- Helps the body get, make and use energy.
There are several types of vitamin B. They help the body get, use or make energy from food. They also help form red blood cells.
- B1 (thiamine)
- B2 (riboflavin)
- B3 (niacin)
- B5 (pantothenic acid)
- B7 (biotin)
- Folic acid
B vitamins can be obtained from meat, poultry, fish, eggs, dairy products and leafy green veggies, peas and beans. Being deficient in B vitamins can cause anemia and low energy.
DOSE: The dosing on B vitamins vary by type, age and gender and can be found here.
- Protects cells
- Body uses it to make collagen
- Supports the immune system
It can be found in citrus fruits, broccoli, potatoes and tomatoes.
DOSE: Average for adults is between 75-90mg.
Vitamin D is notorious for helping the body maintain strong bones.

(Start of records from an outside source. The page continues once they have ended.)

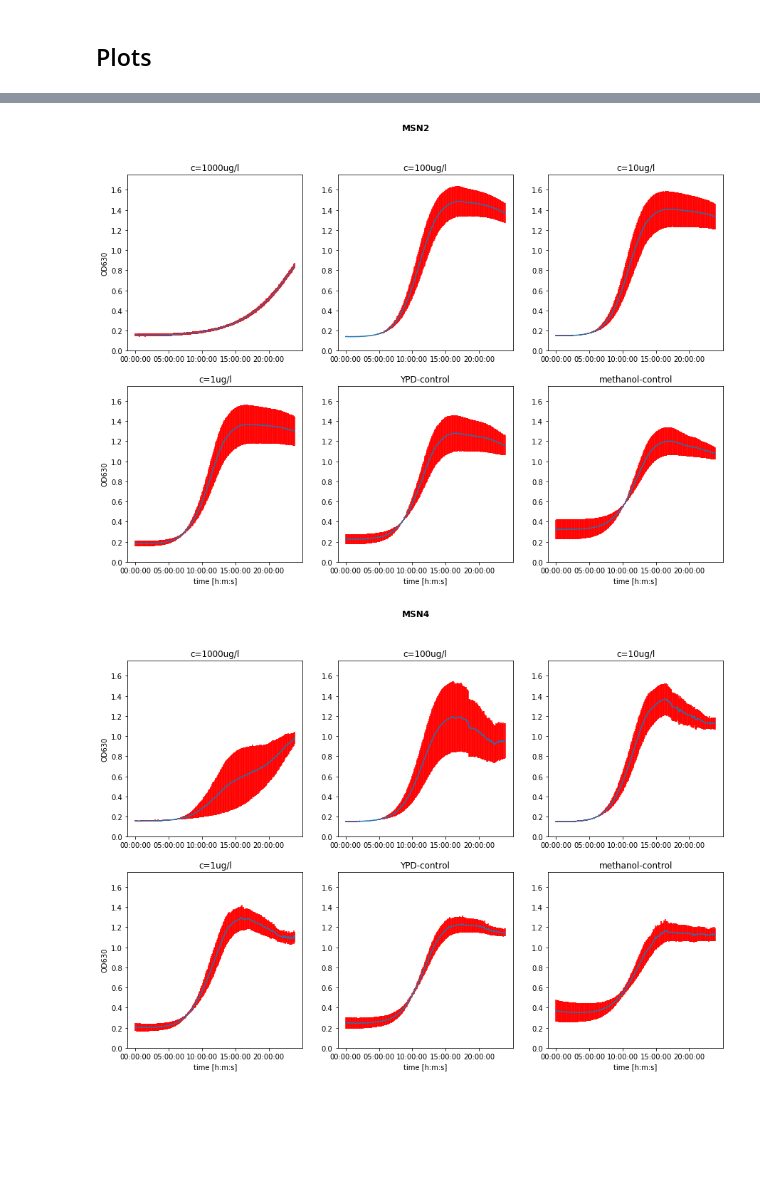
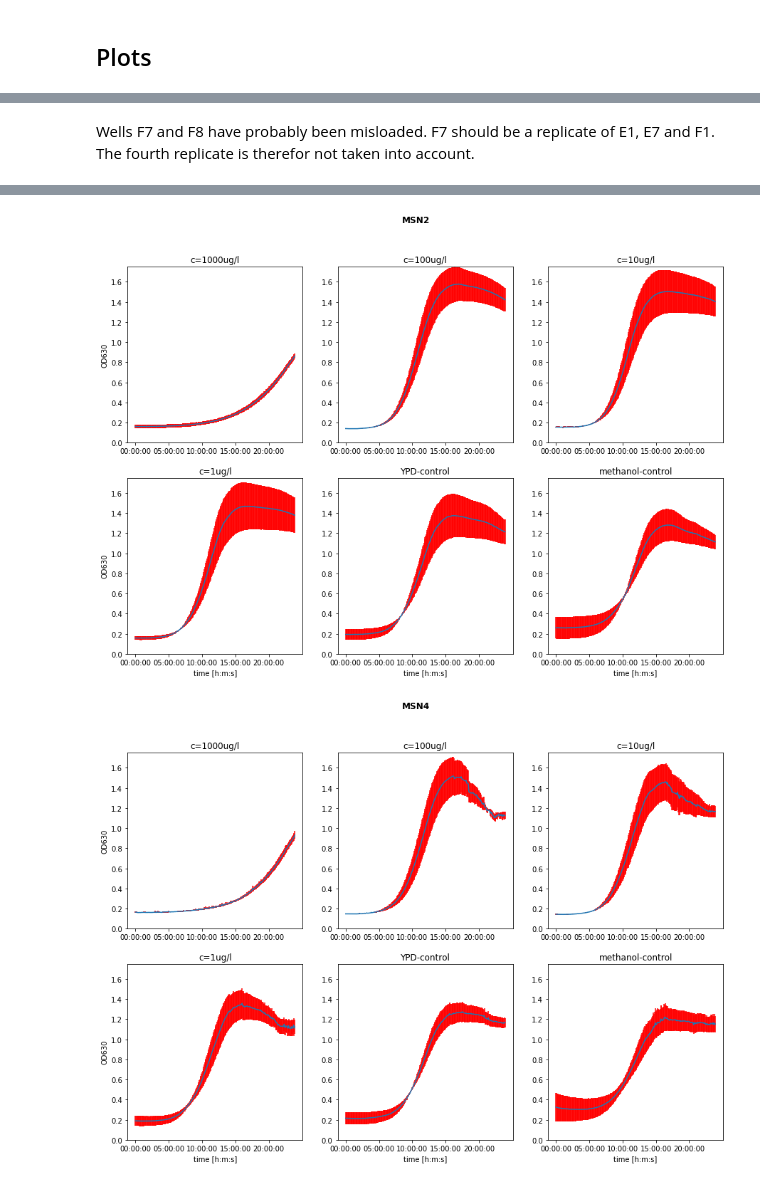
Before and after one commit to sspoerri/iGEM-EPFL-2020-Data_Analysis, a Jupyter notebook: notebooks/20200723_plate-fitness.ipynb, the cells around one changed output, grey strips where cells are left out. Cells and saved outputs as stored; diff of their text form; code cells hidden in the pictures; blank space fills up the shorter version.

Commit message:
continue plotting

```diff
--- a/notebooks/20200723_plate-fitness.ipynb
+++ b/notebooks/20200723_plate-fitness.ipynb
@@ -35,15 +35,21 @@ df.head()
 | 1900-01-01 00:19:22 | 0.143 | 0.146 | 0.154 | 0.195 | 0.154 | 0.168 | 0.151 | 0.134 | 0.225 | 0.154 | ... |
 | 1900-01-01 00:24:22 | 0.142 | 0.145 | 0.153 | 0.195 | 0.154 | 0.17 | 0.151 | 0.135 | 0.226 | 0.153 | ... |
 5 rows × 96 columns
+# %%
+def get_series(df,i):
+    return df[i][:-1]
 # %% [markdown]
 The following function returns the list of indecies of the replicates for a given strain and concentration. This function depends on the loading pattern of the plate.
 # %%
 import string
 
 alph = string.ascii_uppercase
-def get_replicates_index(s,c): #s is the strain [0,1,2,3] and c the concentration [0,1,2,3,4,5]
-    if s == 0:
+def get_replicates_index(s,c,corrected=False): #s is the strain [0,1,2,3] and c the concentration [0,1,2,3,4,5]
+    if corrected:
         return [alph[s*2]+str(c+1),alph[s*2]+str((c+1)+6),alph[s*2+1]+str(c+1)]
     else:
-        return [alph[s*2]+str(c+1),alph[s*2]+str((c+1)+6),alph[s*2+1]+str(c+1),alph[s*2+1]+str((c+1)+6)]
+        if s == 0:
+            return [alph[s*2]+str(c+1),alph[s*2]+str((c+1)+6),alph[s*2+1]+str(c+1)]
+        else:
+            return [alph[s*2]+str(c+1),alph[s*2]+str((c+1)+6),alph[s*2+1]+str(c+1),alph[s*2+1]+str((c+1)+6)]
 # %% [markdown]
@@ -51,6 +57,6 @@ def get_replicates_index(s,c): #s is the strain [0,1,2,3] and c the concentratio
 # %%
-def get_series(df,s,c):
-    i = get_replicates_index(s,c)
+def get_series_mean(df,s,c,corrected=False):
+    i = get_replicates_index(s,c,corrected)
     return df[i][:-1].mean(axis=1), df[i][:-1].sem(axis=1)
 # %% [markdown]
 Generate a list of timestamps. The last timestamp is excluded. Timestamps are corrected by 4 minutes and 22 seconds which corresponds to the first measurement.
@@ -59,3 +65,25 @@ def get_timestamps(df):
     return [pd.Timestamp(df.index.to_list()[i]-pd.DateOffset(minutes=4,seconds=22)).strftime('%H:%M:%S') for i in range(len(df.index.to_list())-1)]
 # %% [markdown]
 ## Plots
+# %%
+import matplotlib.pyplot as plt
+import string
+
+alph = string.ascii_uppercase
+fig, axs = plt.subplots(8, 12)
+fig.set_figheight(10)
+fig.set_figwidth(15)
+for i in range(8):
+    axs[i,0].set_ylabel(alph[i],fontweight='bold')
+    for j in range(12):
+        plt.sca(axs[i,j])
+        if(i==0):
+            plt.title(j+1,fontweight='bold')
+        y = get_series(df,alph[i]+str(j+1))
+        plt.plot(y)
+        plt.xticks([])
+        plt.yticks([])
+        axs[i,j].set_ylim([0, 1.75])
+axs[5,6].set_facecolor('red')
+axs[5,7].set_facecolor('red')
+plt.show()
@@ -62,29 +92,31 @@ def get_timestamps(df):
+# %% [markdown]
+Wells F7 and F8 have probably been misloaded. F7 should be a replicate of E1, E7 and F1. The fourth replicate is therefor not taken into account.
 # %%
 import matplotlib.pyplot as plt
 
 x = get_timestamps(df)
 t = ['c=1000ug/l','c=100ug/l','c=10ug/l','c=1ug/l','YPD-control','methanol-control']
 supt = ['WT','MSN2','MSN4','YAP1']
 for n in range(4):
     fig, axs = plt.subplots(2, 3)
     fig.set_figheight(10)
     fig.set_figwidth(15)
     for i in range(2):
         for j in range(3):
-            y, se = get_series(df,n,i*3+j)
+            y, se = get_series_mean(df,n,i*3+j,True)
             plt.sca(axs[i,j])
             plt.errorbar(x,y,yerr=se,ecolor='red')
             plt.xticks(np.arange(0,288,60))
             plt.title(t[i*3+j])
             axs[i,j].set_ylim([0, 1.75])
     axs[0,0].set_ylabel('OD630')
     axs[1,0].set_ylabel('OD630')
     axs[1,0].set_xlabel('time [h:m:s]')
     axs[1,1].set_xlabel('time [h:m:s]')
     axs[1,2].set_xlabel('time [h:m:s]')
     fig.suptitle(supt[n],fontweight='bold')
     plt.show()
 # %% [output]
 [figure]
-[figure, old version]
+[figure, new version]
-[figure, old version]
+[figure, new version]
```
Also changed, not shown: parts of 10 cells of this notebook.
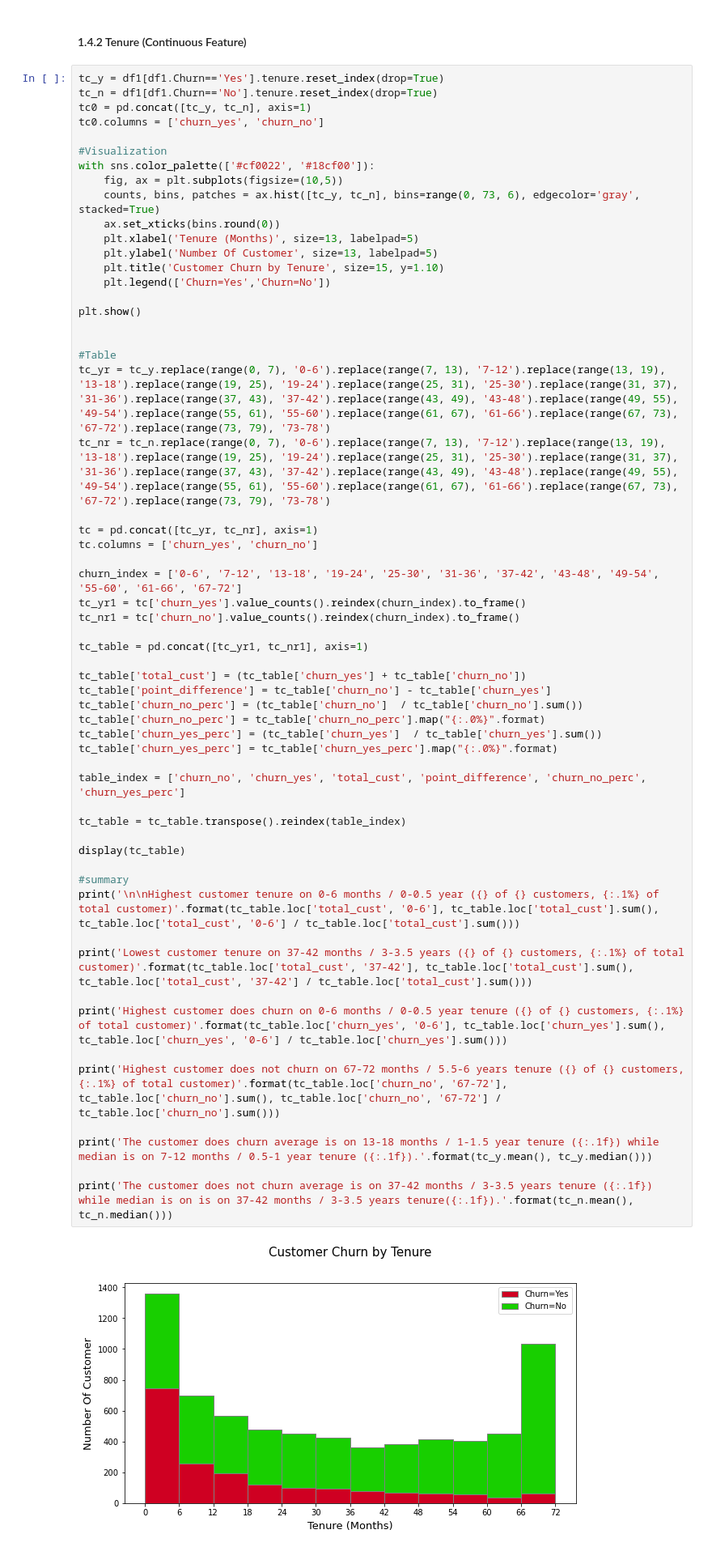
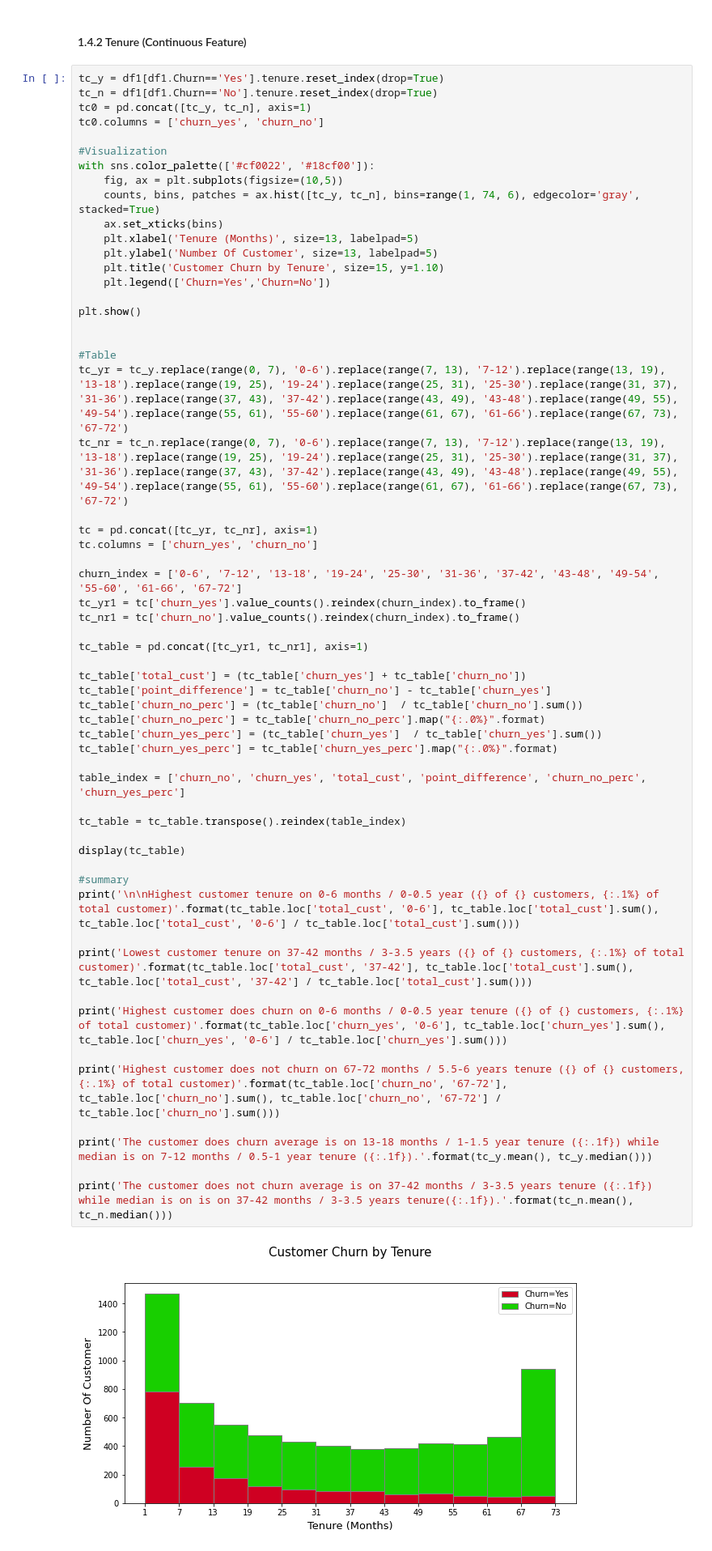
Before and after one commit to muhammadrifki1992/Project, a Jupyter notebook: Project2.ipynb, the cells around one changed output. Shown: that part at 81% size. Cells and saved outputs as stored; diff of their text form.

```diff
--- a/Project2.ipynb
+++ b/Project2.ipynb
@@ -281,8 +281,8 @@ tc0.columns = ['churn_yes', 'churn_no']
 #Visualization
 with sns.color_palette(['#cf0022', '#18cf00']):
     fig, ax = plt.subplots(figsize=(10,5))
-    counts, bins, patches = ax.hist([tc_y, tc_n], bins=range(0, 73, 6), edgecolor='gray', stacked=True)
-    ax.set_xticks(bins.round(0))
+    counts, bins, patches = ax.hist([tc_y, tc_n], bins=range(1, 74, 6), edgecolor='gray', stacked=True)
+    ax.set_xticks(bins)
     plt.xlabel('Tenure (Months)', size=13, labelpad=5)
     plt.ylabel('Number Of Customer', size=13, labelpad=5)
     plt.title('Customer Churn by Tenure', size=15, y=1.10)
@@ -292,8 +292,8 @@ plt.show()
 
 
 #Table
-tc_yr = tc_y.replace(range(0, 7), '0-6').replace(range(7, 13), '7-12').replace(range(13, 19), '13-18').replace(range(19, 25), '19-24').replace(range(25, 31), '25-30').replace(range(31, 37), '31-36').replace(range(37, 43), '37-42').replace(range(43, 49), '43-48').replace(range(49, 55), '49-54').replace(range(55, 61), '55-60').replace(range(61, 67), '61-66').replace(range(67, 73), '67-72').replace(range(73, 79), '73-78')
-tc_nr = tc_n.replace(range(0, 7), '0-6').replace(range(7, 13), '7-12').replace(range(13, 19), '13-18').replace(range(19, 25), '19-24').replace(range(25, 31), '25-30').replace(range(31, 37), '31-36').replace(range(37, 43), '37-42').replace(range(43, 49), '43-48').replace(range(49, 55), '49-54').replace(range(55, 61), '55-60').replace(range(61, 67), '61-66').replace(range(67, 73), '67-72').replace(range(73, 79), '73-78')
+tc_yr = tc_y.replace(range(0, 7), '0-6').replace(range(7, 13), '7-12').replace(range(13, 19), '13-18').replace(range(19, 25), '19-24').replace(range(25, 31), '25-30').replace(range(31, 37), '31-36').replace(range(37, 43), '37-42').replace(range(43, 49), '43-48').replace(range(49, 55), '49-54').replace(range(55, 61), '55-60').replace(range(61, 67), '61-66').replace(range(67, 73), '67-72')
+tc_nr = tc_n.replace(range(0, 7), '0-6').replace(range(7, 13), '7-12').replace(range(13, 19), '13-18').replace(range(19, 25), '19-24').replace(range(25, 31), '25-30').replace(range(31, 37), '31-36').replace(range(37, 43), '37-42').replace(range(43, 49), '43-48').replace(range(49, 55), '49-54').replace(range(55, 61), '55-60').replace(range(61, 67), '61-66').replace(range(67, 73), '67-72')
 
 tc = pd.concat([tc_yr, tc_nr], axis=1)
 tc.columns = ['churn_yes', 'churn_no']
@@ -303,34 +303,34 @@ tc_yr1 = tc['churn_yes'].value_counts().reindex(churn_index).to_frame()
 tc_nr1 = tc['churn_no'].value_counts().reindex(churn_index).to_frame()
 
 tc_table = pd.concat([tc_yr1, tc_nr1], axis=1)
 
 tc_table['total_cust'] = (tc_table['churn_yes'] + tc_table['churn_no'])
 tc_table['point_difference'] = tc_table['churn_no'] - tc_table['churn_yes']
 tc_table['churn_no_perc'] = (tc_table['churn_no']  / tc_table['churn_no'].sum())
 tc_table['churn_no_perc'] = tc_table['churn_no_perc'].map("{:.0%}".format)
 tc_table['churn_yes_perc'] = (tc_table['churn_yes']  / tc_table['churn_yes'].sum())
 tc_table['churn_yes_perc'] = tc_table['churn_yes_perc'].map("{:.0%}".format)
 
 table_index = ['churn_no', 'churn_yes', 'total_cust', 'point_difference', 'churn_no_perc', 'churn_yes_perc']
 
 tc_table = tc_table.transpose().reindex(table_index)
 
 display(tc_table)
 
 #summary
 print('\n\nHighest customer tenure on 0-6 months / 0-0.5 year ({} of {} customers, {:.1%} of total customer)'.format(tc_table.loc['total_cust', '0-6'], tc_table.loc['total_cust'].sum(), tc_table.loc['total_cust', '0-6'] / tc_table.loc['total_cust'].sum()))
 
 print('Lowest customer tenure on 37-42 months / 3-3.5 years ({} of {} customers, {:.1%} of total customer)'.format(tc_table.loc['total_cust', '37-42'], tc_table.loc['total_cust'].sum(), tc_table.loc['total_cust', '37-42'] / tc_table.loc['total_cust'].sum()))
 
 print('Highest customer does churn on 0-6 months / 0-0.5 year tenure ({} of {} customers, {:.1%} of total customer)'.format(tc_table.loc['churn_yes', '0-6'], tc_table.loc['churn_yes'].sum(), tc_table.loc['churn_yes', '0-6'] / tc_table.loc['churn_yes'].sum()))
 
 print('Highest customer does not churn on 67-72 months / 5.5-6 years tenure ({} of {} customers, {:.1%} of total customer)'.format(tc_table.loc['churn_no', '67-72'], tc_table.loc['churn_no'].sum(), tc_table.loc['churn_no', '67-72'] / tc_table.loc['churn_no'].sum()))
 
 print('The customer does churn average is on 13-18 months / 1-1.5 year tenure ({:.1f}) while median is on 7-12 months / 0.5-1 year tenure ({:.1f}).'.format(tc_y.mean(), tc_y.median()))
 
 print('The customer does not churn average is on 37-42 months / 3-3.5 years tenure ({:.1f}) while median is on is on 37-42 months / 3-3.5 years tenure({:.1f}).'.format(tc_n.mean(), tc_n.median()))
 # %% [output]
-[figure, old version]
+[figure, new version]
 |  | 0-6 | 7-12 | 13-18 | 19-24 | 25-30 | 31-36 | 37-42 | 43-48 | 49-54 | 55-60 | 61-66 | ... |
 | churn_no | 686 | 452 | 371 | 359 | 337 | 315 | 296 | 321 | 352 | 360 | 420 | ... |
 | churn_yes | 784 | 253 | 177 | 117 | 94 | 86 | 83 | 62 | 68 | 52 | 43 | ... |
```
Also changed, not shown: parts of 4 cells of this notebook.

- Muscles need it to move.
- Nerves use it to carry messages throughout the body.
- Supports immune system.
Vitamin D is found in foods like eggs, fish and milk. It can also be obtained through sunlight exposure.
DOSE: Average adult does is 600 IU.
Vitamin E, like C, acts as an antioxidant.
- Boosts the immune system.
- Widens blood vessels to prevent closing.
- Is used by other cells to carry out essential functions.
It can be obtained through the diet in veggie oils like sunflower, safflower, corn and soybean oils, nuts—especially almonds, sunflower seeds and green veggies.
DOSE: Average adult does is 15mg.
Vitamin K is essential for blood clotting.
It can be found in veggie oils, meat, cheese, soybeans, eggs and green leafy veggies.
DOSE: Average adult between 90-120mcg per day.
Vitamin J—ust Kidding.
We actually used to have vitamins E through J. The reason vitamins skip from E to K is because original vitamins named F, G, H, I and J were discarded and renamed for their relationship to B. That is why you read through such a long list of vitamin Bs above. Learn somethin’ new everyday, huh?
In case you need a visual for vitamin sources, here you go.
So, there you have it—your very own list of vitamins, what they do for you and from what sources you can obtain them. Is your brain unbuttoning its pants from feasting on all this info?
Gooood. Gooood. Just make sure your neck can hold it up.